** Exercise **
Please print all the lines below exactly as they are written.

Edit difference data:
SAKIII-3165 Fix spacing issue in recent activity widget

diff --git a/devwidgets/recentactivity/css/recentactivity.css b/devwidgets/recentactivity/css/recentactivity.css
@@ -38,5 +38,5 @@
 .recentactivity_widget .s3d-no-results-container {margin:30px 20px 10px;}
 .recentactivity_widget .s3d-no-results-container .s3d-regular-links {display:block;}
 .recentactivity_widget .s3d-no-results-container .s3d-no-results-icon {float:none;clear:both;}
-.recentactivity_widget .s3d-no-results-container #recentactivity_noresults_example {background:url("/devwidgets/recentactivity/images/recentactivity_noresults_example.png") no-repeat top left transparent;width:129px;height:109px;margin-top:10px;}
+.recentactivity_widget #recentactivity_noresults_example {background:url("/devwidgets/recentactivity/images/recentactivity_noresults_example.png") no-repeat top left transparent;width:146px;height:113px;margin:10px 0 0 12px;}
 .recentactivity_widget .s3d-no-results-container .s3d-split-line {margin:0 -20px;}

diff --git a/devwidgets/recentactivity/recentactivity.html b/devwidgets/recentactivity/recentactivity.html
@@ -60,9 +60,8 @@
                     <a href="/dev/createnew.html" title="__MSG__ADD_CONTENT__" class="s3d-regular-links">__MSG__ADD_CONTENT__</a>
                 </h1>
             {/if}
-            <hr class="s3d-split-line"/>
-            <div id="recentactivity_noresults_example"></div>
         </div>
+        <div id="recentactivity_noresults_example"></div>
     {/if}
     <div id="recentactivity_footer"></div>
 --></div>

** Task answer **
SAKIII-3165 Fix spacing issue in recent activity widget

diff --git a/devwidgets/recentactivity/css/recentactivity.css b/devwidgets/recentactivity/css/recentactivity.css
@@ -38,5 +38,5 @@
 .recentactivity_widget .s3d-no-results-container {margin:30px 20px 10px;}
 .recentactivity_widget .s3d-no-results-container .s3d-regular-links {display:block;}
 .recentactivity_widget .s3d-no-results-container .s3d-no-results-icon {float:none;clear:both;}
-.recentactivity_widget .s3d-no-results-container #recentactivity_noresults_example {background:url("/devwidgets/recentactivity/images/recentactivity_noresults_example.png") no-repeat top left transparent;width:129px;height:109px;margin-top:10px;}
+.recentactivity_widget #recentactivity_noresults_example {background:url("/devwidgets/recentactivity/images/recentactivity_noresults_example.png") no-repeat top left transparent;width:146px;height:113px;margin:10px 0 0 12px;}
 .recentactivity_widget .s3d-no-results-container .s3d-split-line {margin:0 -20px;}

diff --git a/devwidgets/recentactivity/recentactivity.html b/devwidgets/recentactivity/recentactivity.html
@@ -60,9 +60,8 @@
                     <a href="/dev/createnew.html" title="__MSG__ADD_CONTENT__" class="s3d-regular-links">__MSG__ADD_CONTENT__</a>
                 </h1>
             {/if}
-            <hr class="s3d-split-line"/>
-            <div id="recentactivity_noresults_example"></div>
         </div>
+        <div id="recentactivity_noresults_example"></div>
     {/if}
     <div id="recentactivity_footer"></div>
 --></div>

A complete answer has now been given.